▶ _Required action_:
Extract each line of the records below that contains the word "világos".
(Beginning of Exercise data)
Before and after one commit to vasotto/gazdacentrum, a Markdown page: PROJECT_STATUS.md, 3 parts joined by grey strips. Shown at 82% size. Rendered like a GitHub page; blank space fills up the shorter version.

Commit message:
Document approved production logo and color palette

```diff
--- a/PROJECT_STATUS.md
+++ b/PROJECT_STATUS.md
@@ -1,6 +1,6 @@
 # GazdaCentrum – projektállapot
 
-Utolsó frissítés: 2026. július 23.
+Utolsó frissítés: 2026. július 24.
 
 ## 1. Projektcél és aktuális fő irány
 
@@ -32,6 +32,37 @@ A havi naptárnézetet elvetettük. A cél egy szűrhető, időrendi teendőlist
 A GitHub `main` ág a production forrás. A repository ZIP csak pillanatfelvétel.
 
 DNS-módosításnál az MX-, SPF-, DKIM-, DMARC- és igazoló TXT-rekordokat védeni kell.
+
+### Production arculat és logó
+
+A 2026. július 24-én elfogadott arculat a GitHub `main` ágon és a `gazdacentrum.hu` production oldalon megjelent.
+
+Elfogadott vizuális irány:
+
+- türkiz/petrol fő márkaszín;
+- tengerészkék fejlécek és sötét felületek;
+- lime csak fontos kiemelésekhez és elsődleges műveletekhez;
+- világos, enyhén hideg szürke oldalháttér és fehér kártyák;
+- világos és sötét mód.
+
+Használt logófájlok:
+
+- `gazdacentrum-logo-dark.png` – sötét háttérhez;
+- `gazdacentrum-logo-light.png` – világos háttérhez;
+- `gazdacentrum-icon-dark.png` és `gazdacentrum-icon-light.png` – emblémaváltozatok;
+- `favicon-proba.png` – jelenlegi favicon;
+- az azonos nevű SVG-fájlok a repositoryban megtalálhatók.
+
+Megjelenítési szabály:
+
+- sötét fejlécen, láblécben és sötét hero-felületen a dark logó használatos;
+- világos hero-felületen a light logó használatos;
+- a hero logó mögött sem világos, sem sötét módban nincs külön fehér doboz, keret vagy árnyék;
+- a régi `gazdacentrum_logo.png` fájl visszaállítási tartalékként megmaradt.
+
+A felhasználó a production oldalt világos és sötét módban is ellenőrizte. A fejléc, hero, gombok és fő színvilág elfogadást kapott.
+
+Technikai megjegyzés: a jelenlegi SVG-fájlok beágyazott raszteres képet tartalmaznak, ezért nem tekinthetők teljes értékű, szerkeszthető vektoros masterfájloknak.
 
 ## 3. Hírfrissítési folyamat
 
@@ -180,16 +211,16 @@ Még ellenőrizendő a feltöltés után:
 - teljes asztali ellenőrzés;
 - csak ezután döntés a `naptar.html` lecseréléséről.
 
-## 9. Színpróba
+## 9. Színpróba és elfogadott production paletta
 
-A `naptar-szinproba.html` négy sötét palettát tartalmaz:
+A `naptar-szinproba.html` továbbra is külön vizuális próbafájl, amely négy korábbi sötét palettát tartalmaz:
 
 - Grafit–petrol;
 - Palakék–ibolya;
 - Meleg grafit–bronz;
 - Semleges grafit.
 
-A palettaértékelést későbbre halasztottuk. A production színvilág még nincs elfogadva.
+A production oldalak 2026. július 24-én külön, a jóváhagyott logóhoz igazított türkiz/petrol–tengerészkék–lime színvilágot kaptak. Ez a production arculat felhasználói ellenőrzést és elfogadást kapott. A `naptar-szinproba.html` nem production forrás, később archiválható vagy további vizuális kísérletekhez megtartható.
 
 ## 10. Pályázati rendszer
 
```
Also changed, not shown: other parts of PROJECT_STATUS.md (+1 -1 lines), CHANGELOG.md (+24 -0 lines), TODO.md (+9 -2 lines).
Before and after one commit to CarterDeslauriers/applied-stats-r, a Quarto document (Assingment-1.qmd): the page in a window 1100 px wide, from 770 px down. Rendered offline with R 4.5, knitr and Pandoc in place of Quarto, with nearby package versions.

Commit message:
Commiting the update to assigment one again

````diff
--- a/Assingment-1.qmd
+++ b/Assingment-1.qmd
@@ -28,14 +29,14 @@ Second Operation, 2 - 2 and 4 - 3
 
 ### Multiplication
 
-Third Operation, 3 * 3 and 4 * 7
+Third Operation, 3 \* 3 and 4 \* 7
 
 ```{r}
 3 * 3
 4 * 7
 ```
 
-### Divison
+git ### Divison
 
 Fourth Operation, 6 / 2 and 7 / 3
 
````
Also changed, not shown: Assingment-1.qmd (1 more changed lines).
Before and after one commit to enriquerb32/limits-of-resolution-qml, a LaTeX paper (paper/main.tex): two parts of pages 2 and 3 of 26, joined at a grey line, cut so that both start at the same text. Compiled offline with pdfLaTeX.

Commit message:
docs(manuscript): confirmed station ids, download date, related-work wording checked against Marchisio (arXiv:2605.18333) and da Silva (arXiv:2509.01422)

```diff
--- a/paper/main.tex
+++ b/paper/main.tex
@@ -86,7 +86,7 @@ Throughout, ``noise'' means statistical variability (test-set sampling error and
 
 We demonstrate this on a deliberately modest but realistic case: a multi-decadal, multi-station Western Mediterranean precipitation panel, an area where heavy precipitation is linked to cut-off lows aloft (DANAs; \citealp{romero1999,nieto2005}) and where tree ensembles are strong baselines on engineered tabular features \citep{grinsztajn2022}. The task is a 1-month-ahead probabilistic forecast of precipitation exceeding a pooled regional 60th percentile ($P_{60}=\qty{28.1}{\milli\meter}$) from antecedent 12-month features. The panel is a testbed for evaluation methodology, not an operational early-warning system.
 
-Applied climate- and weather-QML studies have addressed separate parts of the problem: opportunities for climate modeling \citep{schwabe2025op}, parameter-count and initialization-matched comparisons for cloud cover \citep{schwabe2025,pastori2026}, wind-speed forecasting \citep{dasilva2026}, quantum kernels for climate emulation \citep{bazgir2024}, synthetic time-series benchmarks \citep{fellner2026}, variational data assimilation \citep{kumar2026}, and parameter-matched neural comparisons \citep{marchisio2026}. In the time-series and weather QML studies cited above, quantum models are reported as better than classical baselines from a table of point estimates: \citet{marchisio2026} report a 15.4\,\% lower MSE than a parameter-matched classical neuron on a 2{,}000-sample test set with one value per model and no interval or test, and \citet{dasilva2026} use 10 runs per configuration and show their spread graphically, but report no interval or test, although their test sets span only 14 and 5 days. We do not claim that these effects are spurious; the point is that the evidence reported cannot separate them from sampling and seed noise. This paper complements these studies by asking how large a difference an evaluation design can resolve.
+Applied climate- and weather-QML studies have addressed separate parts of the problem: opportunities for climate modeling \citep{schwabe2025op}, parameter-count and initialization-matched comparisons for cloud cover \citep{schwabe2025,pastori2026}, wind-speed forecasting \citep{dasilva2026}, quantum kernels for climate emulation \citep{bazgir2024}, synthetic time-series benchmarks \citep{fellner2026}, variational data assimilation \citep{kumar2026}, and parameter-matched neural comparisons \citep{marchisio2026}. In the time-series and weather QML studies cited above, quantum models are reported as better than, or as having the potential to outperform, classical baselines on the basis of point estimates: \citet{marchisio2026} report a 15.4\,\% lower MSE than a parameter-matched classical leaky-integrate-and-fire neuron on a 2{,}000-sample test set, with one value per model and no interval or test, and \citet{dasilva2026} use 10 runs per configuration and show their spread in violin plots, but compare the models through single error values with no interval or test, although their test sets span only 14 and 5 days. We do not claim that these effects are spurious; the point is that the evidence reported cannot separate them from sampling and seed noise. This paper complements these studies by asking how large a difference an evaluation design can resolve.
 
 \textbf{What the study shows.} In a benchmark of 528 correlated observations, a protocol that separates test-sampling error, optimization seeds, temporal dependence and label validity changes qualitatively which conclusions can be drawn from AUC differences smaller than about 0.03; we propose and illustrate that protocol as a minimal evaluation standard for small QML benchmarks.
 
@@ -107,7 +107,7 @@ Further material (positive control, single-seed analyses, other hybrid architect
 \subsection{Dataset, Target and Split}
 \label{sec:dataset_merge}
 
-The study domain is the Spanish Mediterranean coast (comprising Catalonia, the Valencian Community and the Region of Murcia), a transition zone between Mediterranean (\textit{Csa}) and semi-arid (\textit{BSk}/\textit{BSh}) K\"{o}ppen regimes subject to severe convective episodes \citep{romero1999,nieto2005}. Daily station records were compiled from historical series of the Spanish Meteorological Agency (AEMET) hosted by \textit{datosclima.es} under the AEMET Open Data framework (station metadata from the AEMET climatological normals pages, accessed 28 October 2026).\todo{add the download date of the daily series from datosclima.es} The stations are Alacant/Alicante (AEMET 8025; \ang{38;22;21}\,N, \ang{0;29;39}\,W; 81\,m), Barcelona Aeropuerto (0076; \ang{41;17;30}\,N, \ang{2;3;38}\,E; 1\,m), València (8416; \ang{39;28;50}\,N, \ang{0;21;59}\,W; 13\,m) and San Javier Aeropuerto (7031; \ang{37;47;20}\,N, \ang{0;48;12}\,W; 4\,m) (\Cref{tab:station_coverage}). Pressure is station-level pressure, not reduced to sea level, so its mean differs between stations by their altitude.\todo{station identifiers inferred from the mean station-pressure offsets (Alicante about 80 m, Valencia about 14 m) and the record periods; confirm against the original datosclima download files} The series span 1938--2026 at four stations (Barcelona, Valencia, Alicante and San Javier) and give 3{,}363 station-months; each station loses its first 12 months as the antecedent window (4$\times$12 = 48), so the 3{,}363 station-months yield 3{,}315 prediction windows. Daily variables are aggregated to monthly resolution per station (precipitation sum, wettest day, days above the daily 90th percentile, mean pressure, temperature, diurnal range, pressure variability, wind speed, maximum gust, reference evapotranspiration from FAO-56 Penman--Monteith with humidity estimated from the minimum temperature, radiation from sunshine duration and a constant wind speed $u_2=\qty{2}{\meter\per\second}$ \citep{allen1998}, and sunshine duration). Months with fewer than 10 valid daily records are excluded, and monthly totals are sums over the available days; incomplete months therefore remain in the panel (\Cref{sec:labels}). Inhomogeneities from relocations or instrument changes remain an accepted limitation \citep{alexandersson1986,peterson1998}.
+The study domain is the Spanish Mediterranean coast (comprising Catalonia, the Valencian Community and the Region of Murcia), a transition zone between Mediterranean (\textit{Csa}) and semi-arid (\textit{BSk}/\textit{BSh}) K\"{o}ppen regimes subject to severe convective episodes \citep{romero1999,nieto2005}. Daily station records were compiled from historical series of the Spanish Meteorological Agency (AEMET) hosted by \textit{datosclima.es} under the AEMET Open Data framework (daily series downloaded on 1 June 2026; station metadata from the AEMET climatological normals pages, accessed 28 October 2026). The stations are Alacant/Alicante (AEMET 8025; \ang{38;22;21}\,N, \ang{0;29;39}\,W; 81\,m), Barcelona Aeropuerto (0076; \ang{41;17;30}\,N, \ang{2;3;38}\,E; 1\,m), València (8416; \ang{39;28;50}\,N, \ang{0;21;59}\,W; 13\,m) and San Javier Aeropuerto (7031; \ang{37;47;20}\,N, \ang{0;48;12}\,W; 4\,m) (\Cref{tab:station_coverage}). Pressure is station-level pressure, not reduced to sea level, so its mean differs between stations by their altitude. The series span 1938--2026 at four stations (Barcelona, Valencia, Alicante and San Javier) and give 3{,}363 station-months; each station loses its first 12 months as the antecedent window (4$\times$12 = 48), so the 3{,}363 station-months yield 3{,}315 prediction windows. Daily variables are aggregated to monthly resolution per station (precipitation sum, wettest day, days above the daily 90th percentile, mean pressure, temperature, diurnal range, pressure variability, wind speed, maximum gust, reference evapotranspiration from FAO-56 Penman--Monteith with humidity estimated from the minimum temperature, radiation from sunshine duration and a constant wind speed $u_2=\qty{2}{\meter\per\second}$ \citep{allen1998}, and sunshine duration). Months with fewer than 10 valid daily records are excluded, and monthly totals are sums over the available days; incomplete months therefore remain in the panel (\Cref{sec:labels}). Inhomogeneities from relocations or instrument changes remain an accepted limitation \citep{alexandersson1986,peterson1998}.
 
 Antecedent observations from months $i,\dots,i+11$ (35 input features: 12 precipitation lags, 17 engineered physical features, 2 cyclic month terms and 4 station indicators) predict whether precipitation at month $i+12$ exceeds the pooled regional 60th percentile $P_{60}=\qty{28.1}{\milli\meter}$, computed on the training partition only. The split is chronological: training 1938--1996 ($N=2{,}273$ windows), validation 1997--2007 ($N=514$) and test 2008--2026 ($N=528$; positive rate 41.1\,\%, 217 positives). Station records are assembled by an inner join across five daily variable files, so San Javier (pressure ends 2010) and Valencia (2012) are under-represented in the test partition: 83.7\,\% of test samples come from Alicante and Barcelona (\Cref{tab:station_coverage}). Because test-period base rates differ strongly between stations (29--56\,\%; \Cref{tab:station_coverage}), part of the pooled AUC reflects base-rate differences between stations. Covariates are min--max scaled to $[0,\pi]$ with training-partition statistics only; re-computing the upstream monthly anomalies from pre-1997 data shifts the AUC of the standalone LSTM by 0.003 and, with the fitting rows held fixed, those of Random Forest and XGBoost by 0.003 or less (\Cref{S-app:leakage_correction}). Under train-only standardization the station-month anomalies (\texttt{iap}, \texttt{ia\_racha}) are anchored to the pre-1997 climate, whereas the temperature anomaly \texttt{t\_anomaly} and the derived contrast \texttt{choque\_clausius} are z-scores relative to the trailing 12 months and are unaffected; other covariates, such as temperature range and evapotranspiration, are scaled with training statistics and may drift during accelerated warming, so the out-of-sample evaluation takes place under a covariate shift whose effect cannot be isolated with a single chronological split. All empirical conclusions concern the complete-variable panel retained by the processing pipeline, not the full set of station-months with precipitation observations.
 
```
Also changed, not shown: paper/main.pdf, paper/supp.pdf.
(End of Exercise data)
▶ _Exercise response_:
+- világos, enyhén hideg szürke oldalháttér és fehér kártyák;
+- világos és sötét mód.
+- `gazdacentrum-logo-light.png` – világos háttérhez;
+- világos hero-felületen a light logó használatos;
+- a hero logó mögött sem világos, sem sötét módban nincs külön fehér doboz, keret vagy árnyék;
+A felhasználó a production oldalt világos és sötét módban is ellenőrizte. A fejléc, hero, gombok és fő színvilág elfogadást kapott.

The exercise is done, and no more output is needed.